■ Task objective ■
Scan the lines below; pull out those with "Data".
── Records for processing ──
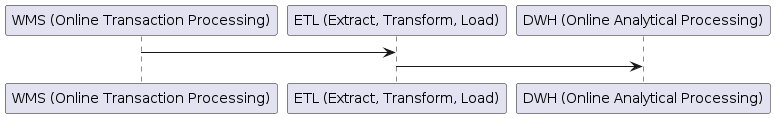
The PlantUML diagram diagrams/oltp_to_olap.png in blro-ep/ITCNE23-SEM-III, before a commit.
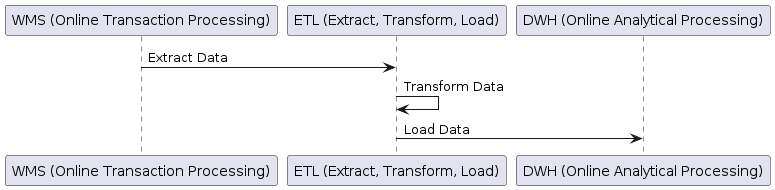
After the commit.

Diff of the diagram source:
```diff
@@ -3,6 +3,7 @@
 participant "ETL (Extract, Transform, Load)" as ETL
 participant "DWH (Online Analytical Processing)" as DWH
 
-WMS -> ETL:
-ETL -> DWH:
+WMS -> ETL: Extract Data
+ETL -> ETL: Transform Data
+ETL -> DWH: Load Data
 @enduml
```
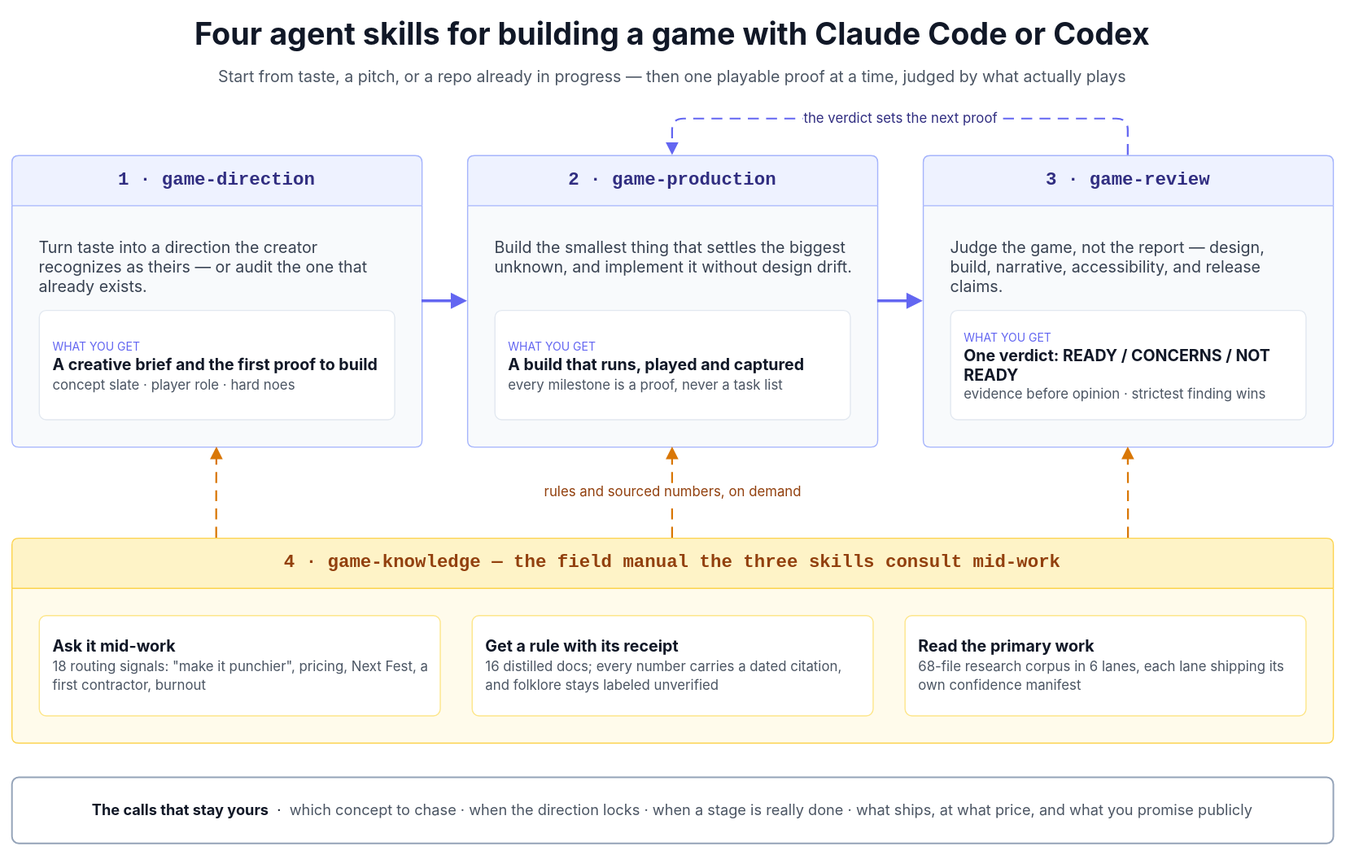
Before: docs/assets/readme-skill-map.drawio.svg, a diagram exported from draw.io (gigio1023/game-studio). Source tidied: cells renumbered, new cells last; positions are measured from the earlier drawing's top-left corner, leaving out a move shared by most shapes. Source of this version:
```xml
<mxGraphModel background="#FFFFFF">
  <root>
    <mxCell id="0" />
    <mxCell id="1" parent="0" />
    <mxCell id="2" value="Four agent skills for building a game with Claude Code or Codex" style="text;fontFamily=Inter,SF Pro Display,-apple-system,system-ui,Segoe UI,Roboto;strokeColor=none;fillColor=none;align=center;verticalAlign=middle;whiteSpace=wrap;fontSize=27;fontStyle=1;fontColor=#111827;spacing=0;html=1;" parent="1" vertex="1">
      <mxGeometry width="1160" height="40" as="geometry" />
    </mxCell>
    <mxCell id="3" value="Start from taste, a pitch, or a repo already in progress — then one playable proof at a time, judged by what actually plays" style="text;fontFamily=Inter,SF Pro Display,-apple-system,system-ui,Segoe UI,Roboto;strokeColor=none;fillColor=none;align=center;verticalAlign=middle;whiteSpace=wrap;fontSize=14;fontColor=#4B5563;spacing=0;html=1;" parent="1" vertex="1">
      <mxGeometry x="40" y="46" width="1080" height="22" as="geometry" />
    </mxCell>
    <mxCell id="4" value="1 · game-direction" style="swimlane;startSize=44;rounded=1;absoluteArcSize=1;arcSize=12;whiteSpace=wrap;fontFamily=SF Mono,Menlo,Consolas,monospace;fontSize=16;fontStyle=1;fontColor=#312E81;fillColor=#EEF2FF;swimlaneFillColor=#F8FAFC;strokeColor=#A5B4FC;spacing=10;html=1;" parent="1" vertex="1">
      <mxGeometry y="126" width="360" height="256" as="geometry" />
    </mxCell>
    <mxCell id="5" value="Turn taste into a direction the creator recognizes as theirs — or audit the one that already exists." style="text;whiteSpace=wrap;fontFamily=Inter,SF Pro Display,-apple-system,system-ui,Segoe UI,Roboto;fontSize=14;fontColor=#374151;strokeColor=none;fillColor=none;align=left;verticalAlign=top;spacing=0;html=1;" parent="4" vertex="1">
      <mxGeometry x="24" y="68" width="312" height="56" as="geometry" />
    </mxCell>
    <mxCell id="6" value="&lt;font style=&quot;font-size:10px;color:#6366F1;&quot;&gt;WHAT YOU GET&lt;/font&gt;&lt;br&gt;&lt;b&gt;A creative brief and the first proof to build&lt;/b&gt;&lt;br&gt;&lt;font style=&quot;font-size:12px;color:#4B5563;&quot;&gt;concept slate · player role · hard noes&lt;/font&gt;" style="rounded=1;absoluteArcSize=1;arcSize=12;whiteSpace=wrap;fontFamily=Inter,SF Pro Display,-apple-system,system-ui,Segoe UI,Roboto;spacing=12;fillColor=#FFFFFF;strokeColor=#E2E8F0;fontColor=#111827;fontSize=14;align=left;verticalAlign=middle;html=1;" parent="4" vertex="1">
      <mxGeometry x="24" y="136" width="312" height="96" as="geometry" />
    </mxCell>
    <mxCell id="7" value="2 · game-production" style="swimlane;startSize=44;rounded=1;absoluteArcSize=1;arcSize=12;whiteSpace=wrap;fontFamily=SF Mono,Menlo,Consolas,monospace;fontSize=16;fontStyle=1;fontColor=#312E81;fillColor=#EEF2FF;swimlaneFillColor=#F8FAFC;strokeColor=#A5B4FC;spacing=10;html=1;" parent="1" vertex="1">
      <mxGeometry x="400" y="126" width="360" height="256" as="geometry" />
    </mxCell>
    <mxCell id="8" value="Build the smallest thing that settles the biggest unknown, and implement it without design drift." style="text;whiteSpace=wrap;fontFamily=Inter,SF Pro Display,-apple-system,system-ui,Segoe UI,Roboto;fontSize=14;fontColor=#374151;strokeColor=none;fillColor=none;align=left;verticalAlign=top;spacing=0;html=1;" parent="7" vertex="1">
      <mxGeometry x="24" y="68" width="312" height="56" as="geometry" />
    </mxCell>
    <mxCell id="9" value="&lt;font style=&quot;font-size:10px;color:#6366F1;&quot;&gt;WHAT YOU GET&lt;/font&gt;&lt;br&gt;&lt;b&gt;A build that runs, played and captured&lt;/b&gt;&lt;br&gt;&lt;font style=&quot;font-size:12px;color:#4B5563;&quot;&gt;every milestone is a proof, never a task list&lt;/font&gt;" style="rounded=1;absoluteArcSize=1;arcSize=12;whiteSpace=wrap;fontFamily=Inter,SF Pro Display,-apple-system,system-ui,Segoe UI,Roboto;spacing=12;fillColor=#FFFFFF;strokeColor=#E2E8F0;fontColor=#111827;fontSize=14;align=left;verticalAlign=middle;html=1;" parent="7" vertex="1">
      <mxGeometry x="24" y="136" width="312" height="96" as="geometry" />
    </mxCell>
    <mxCell id="10" value="3 · game-review" style="swimlane;startSize=44;rounded=1;absoluteArcSize=1;arcSize=12;whiteSpace=wrap;fontFamily=SF Mono,Menlo,Consolas,monospace;fontSize=16;fontStyle=1;fontColor=#312E81;fillColor=#EEF2FF;swimlaneFillColor=#F8FAFC;strokeColor=#A5B4FC;spacing=10;html=1;" parent="1" vertex="1">
      <mxGeometry x="800" y="126" width="360" height="256" as="geometry" />
    </mxCell>
    <mxCell id="11" value="Judge the game, not the report — design, build, narrative, accessibility, and release claims." style="text;whiteSpace=wrap;fontFamily=Inter,SF Pro Display,-apple-system,system-ui,Segoe UI,Roboto;fontSize=14;fontColor=#374151;strokeColor=none;fillColor=none;align=left;verticalAlign=top;spacing=0;html=1;" parent="10" vertex="1">
      <mxGeometry x="24" y="68" width="312" height="56" as="geometry" />
    </mxCell>
    <mxCell id="12" value="&lt;font style=&quot;font-size:10px;color:#6366F1;&quot;&gt;WHAT YOU GET&lt;/font&gt;&lt;br&gt;&lt;b&gt;One verdict: READY / CONCERNS / NOT READY&lt;/b&gt;&lt;br&gt;&lt;font style=&quot;font-size:12px;color:#4B5563;&quot;&gt;evidence before opinion · strictest finding wins&lt;/font&gt;" style="rounded=1;absoluteArcSize=1;arcSize=12;whiteSpace=wrap;fontFamily=Inter,SF Pro Display,-apple-system,system-ui,Segoe UI,Roboto;spacing=12;fillColor=#FFFFFF;strokeColor=#E2E8F0;fontColor=#111827;fontSize=14;align=left;verticalAlign=middle;html=1;" parent="10" vertex="1">
      <mxGeometry x="24" y="136" width="312" height="96" as="geometry" />
    </mxCell>
    <mxCell id="13" value="4 · game-knowledge — the field manual the three skills consult mid-work" style="swimlane;startSize=44;rounded=1;absoluteArcSize=1;arcSize=12;whiteSpace=wrap;fontFamily=SF Mono,Menlo,Consolas,monospace;fontSize=16;fontStyle=1;fontColor=#92400E;fillColor=#FEF3C7;swimlaneFillColor=#FFFBEB;strokeColor=#FCD34D;spacing=10;html=1;" parent="1" vertex="1">
      <mxGeometry y="462" width="1160" height="180" as="geometry" />
    </mxCell>
    <mxCell id="14" value="&lt;b&gt;Ask it mid-work&lt;/b&gt;&lt;br&gt;&lt;font style=&quot;font-size:12px;color:#4B5563;&quot;&gt;18 routing signals: &quot;make it punchier&quot;, pricing, Next Fest, a first contractor, burnout&lt;/font&gt;" style="rounded=1;absoluteArcSize=1;arcSize=12;whiteSpace=wrap;fontFamily=Inter,SF Pro Display,-apple-system,system-ui,Segoe UI,Roboto;spacing=12;fillColor=#FFFFFF;strokeColor=#FDE68A;fontColor=#111827;fontSize=14;align=left;verticalAlign=middle;html=1;" parent="13" vertex="1">
      <mxGeometry x="24" y="68" width="352" height="88" as="geometry" />
    </mxCell>
    <mxCell id="15" value="&lt;b&gt;Get a rule with its receipt&lt;/b&gt;&lt;br&gt;&lt;font style=&quot;font-size:12px;color:#4B5563;&quot;&gt;16 distilled docs; every number carries a dated citation, and folklore stays labeled unverified&lt;/font&gt;" style="rounded=1;absoluteArcSize=1;arcSize=12;whiteSpace=wrap;fontFamily=Inter,SF Pro Display,-apple-system,system-ui,Segoe UI,Roboto;spacing=12;fillColor=#FFFFFF;strokeColor=#FDE68A;fontColor=#111827;fontSize=14;align=left;verticalAlign=middle;html=1;" parent="13" vertex="1">
      <mxGeometry x="404" y="68" width="352" height="88" as="geometry" />
    </mxCell>
    <mxCell id="16" value="&lt;b&gt;Read the primary work&lt;/b&gt;&lt;br&gt;&lt;font style=&quot;font-size:12px;color:#4B5563;&quot;&gt;68-file research corpus in 6 lanes, each lane shipping its own confidence manifest&lt;/font&gt;" style="rounded=1;absoluteArcSize=1;arcSize=12;whiteSpace=wrap;fontFamily=Inter,SF Pro Display,-apple-system,system-ui,Segoe UI,Roboto;spacing=12;fillColor=#FFFFFF;strokeColor=#FDE68A;fontColor=#111827;fontSize=14;align=left;verticalAlign=middle;html=1;" parent="13" vertex="1">
      <mxGeometry x="784" y="68" width="352" height="88" as="geometry" />
    </mxCell>
    <mxCell id="17" value="&lt;b&gt;The calls that stay yours&lt;/b&gt;  ·  &lt;font style=&quot;color:#4B5563;&quot;&gt;which concept to chase · when the direction locks · when a stage is really done · what ships, at what price, and what you promise publicly&lt;/font&gt;" style="rounded=1;absoluteArcSize=1;arcSize=12;whiteSpace=wrap;fontFamily=Inter,SF Pro Display,-apple-system,system-ui,Segoe UI,Roboto;spacing=12;fillColor=#FFFFFF;strokeColor=#94A3B8;strokeWidth=1.4;fontColor=#111827;fontSize=13;align=center;verticalAlign=middle;html=1;" parent="1" vertex="1">
      <mxGeometry y="672" width="1160" height="58" as="geometry" />
    </mxCell>
    <mxCell id="18" style="edgeStyle=orthogonalEdgeStyle;rounded=1;jettySize=auto;exitX=1;exitY=0.5;exitDx=0;exitDy=0;entryX=0;entryY=0.5;entryDx=0;entryDy=0;strokeColor=#6366F1;strokeWidth=2.4;endArrow=block;endFill=1;endSize=8;html=1;" parent="1" edge="1" source="4" target="7">
      <mxGeometry relative="1" as="geometry" />
    </mxCell>
    <mxCell id="19" style="edgeStyle=orthogonalEdgeStyle;rounded=1;jettySize=auto;exitX=1;exitY=0.5;exitDx=0;exitDy=0;entryX=0;entryY=0.5;entryDx=0;entryDy=0;strokeColor=#6366F1;strokeWidth=2.4;endArrow=block;endFill=1;endSize=8;html=1;" parent="1" edge="1" source="7" target="10">
      <mxGeometry relative="1" as="geometry" />
    </mxCell>
    <mxCell id="20" value="the verdict sets the next proof" style="edgeStyle=orthogonalEdgeStyle;rounded=1;jettySize=auto;exitX=0.5;exitY=0;exitDx=0;exitDy=0;entryX=0.5;entryY=0;entryDx=0;entryDy=0;strokeColor=#6366F1;strokeWidth=1.6;dashed=1;dashPattern=6 4;endArrow=block;endFill=1;endSize=7;fontFamily=Inter,SF Pro Display,-apple-system,system-ui,Segoe UI,Roboto;fontSize=12;fontColor=#312E81;labelBackgroundColor=#FFFFFF;html=1;" parent="1" edge="1" source="10" target="7">
      <mxGeometry relative="1" as="geometry">
        <Array as="points">
          <mxPoint x="980" y="94" />
          <mxPoint x="580" y="94" />
        </Array>
      </mxGeometry>
    </mxCell>
    <mxCell id="21" style="edgeStyle=orthogonalEdgeStyle;rounded=1;jettySize=auto;exitX=0.155;exitY=0;exitDx=0;exitDy=0;entryX=0.5;entryY=1;entryDx=0;entryDy=0;strokeColor=#D97706;strokeWidth=1.6;dashed=1;dashPattern=6 4;endArrow=block;endFill=1;endSize=7;html=1;" parent="1" edge="1" source="13" target="4">
      <mxGeometry relative="1" as="geometry" />
    </mxCell>
    <mxCell id="22" value="rules and sourced numbers, on demand" style="edgeStyle=orthogonalEdgeStyle;rounded=1;jettySize=auto;exitX=0.5;exitY=0;exitDx=0;exitDy=0;entryX=0.5;entryY=1;entryDx=0;entryDy=0;strokeColor=#D97706;strokeWidth=1.6;dashed=1;dashPattern=6 4;endArrow=block;endFill=1;endSize=7;fontFamily=Inter,SF Pro Display,-apple-system,system-ui,Segoe UI,Roboto;fontSize=12;fontColor=#92400E;labelBackgroundColor=#FFFFFF;html=1;" parent="1" edge="1" source="13" target="7">
      <mxGeometry relative="1" as="geometry" />
    </mxCell>
    <mxCell id="23" style="edgeStyle=orthogonalEdgeStyle;rounded=1;jettySize=auto;exitX=0.845;exitY=0;exitDx=0;exitDy=0;entryX=0.5;entryY=1;entryDx=0;entryDy=0;strokeColor=#D97706;strokeWidth=1.6;dashed=1;dashPattern=6 4;endArrow=block;endFill=1;endSize=7;html=1;" parent="1" edge="1" source="13" target="10">
      <mxGeometry relative="1" as="geometry" />
    </mxCell>
  </root>
</mxGraphModel>
```
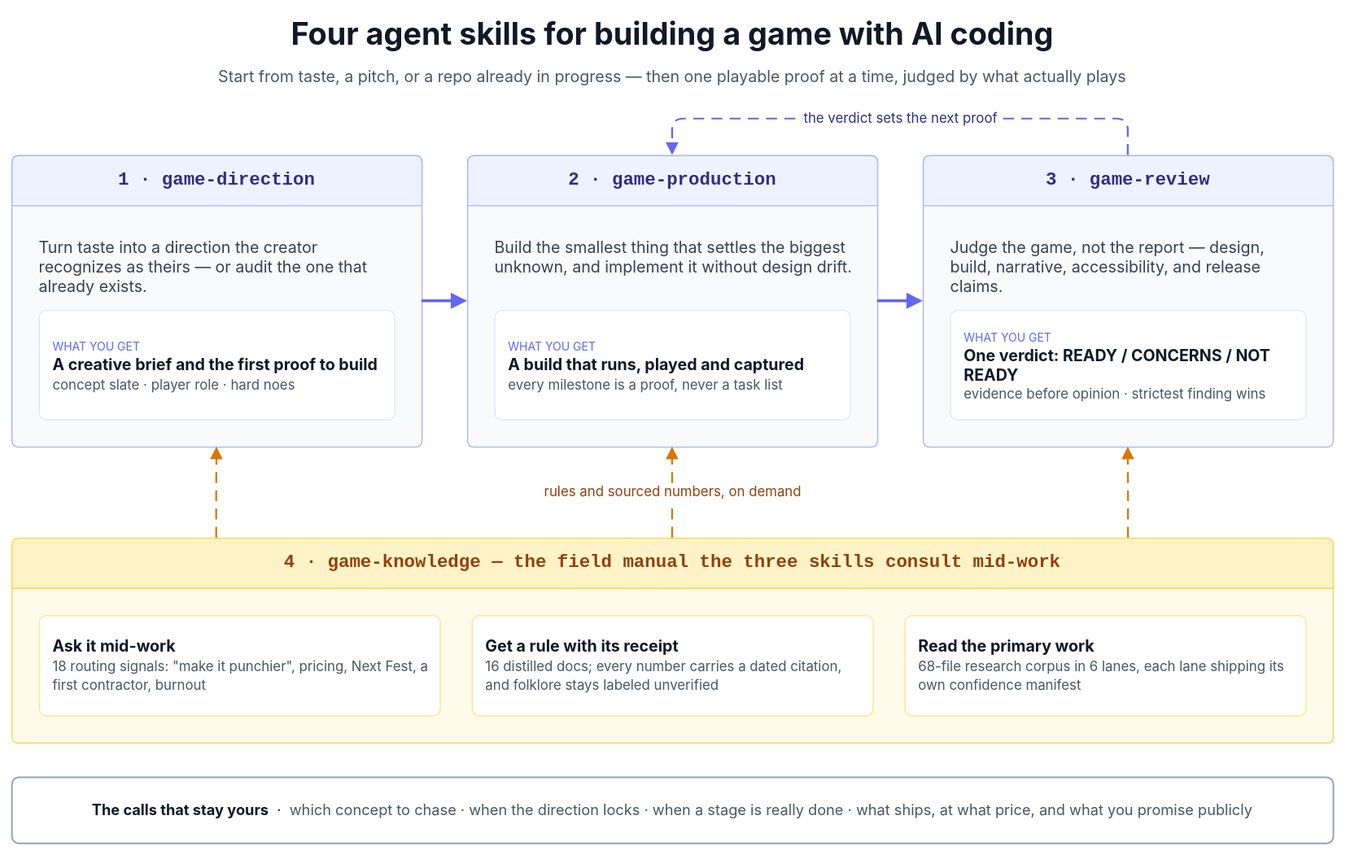
Later version of the same file.

The edit, as a diff of the source:
```diff
@@ -2,7 +2,7 @@
   <root>
     <mxCell id="0" />
     <mxCell id="1" parent="0" />
-    <mxCell id="2" value="Four agent skills for building a game with Claude Code or Codex" style="text;fontFamily=Inter,SF Pro Display,-apple-system,system-ui,Segoe UI,Roboto;strokeColor=none;fillColor=none;align=center;verticalAlign=middle;whiteSpace=wrap;fontSize=27;fontStyle=1;fontColor=#111827;spacing=0;html=1;" parent="1" vertex="1">
+    <mxCell id="2" value="Four agent skills for building a game with AI coding" style="text;fontFamily=Inter,SF Pro Display,-apple-system,system-ui,Segoe UI,Roboto;strokeColor=none;fillColor=none;align=center;verticalAlign=middle;whiteSpace=wrap;fontSize=27;fontStyle=1;fontColor=#111827;spacing=0;html=1;" parent="1" vertex="1">
       <mxGeometry width="1160" height="40" as="geometry" />
     </mxCell>
     <mxCell id="3" value="Start from taste, a pitch, or a repo already in progress — then one playable proof at a time, judged by what actually plays" style="text;fontFamily=Inter,SF Pro Display,-apple-system,system-ui,Segoe UI,Roboto;strokeColor=none;fillColor=none;align=center;verticalAlign=middle;whiteSpace=wrap;fontSize=14;fontColor=#4B5563;spacing=0;html=1;" parent="1" vertex="1">
```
───
■ Solution for this task ■
+WMS -> ETL: Extract Data
+ETL -> ETL: Transform Data
+ETL -> DWH: Load Data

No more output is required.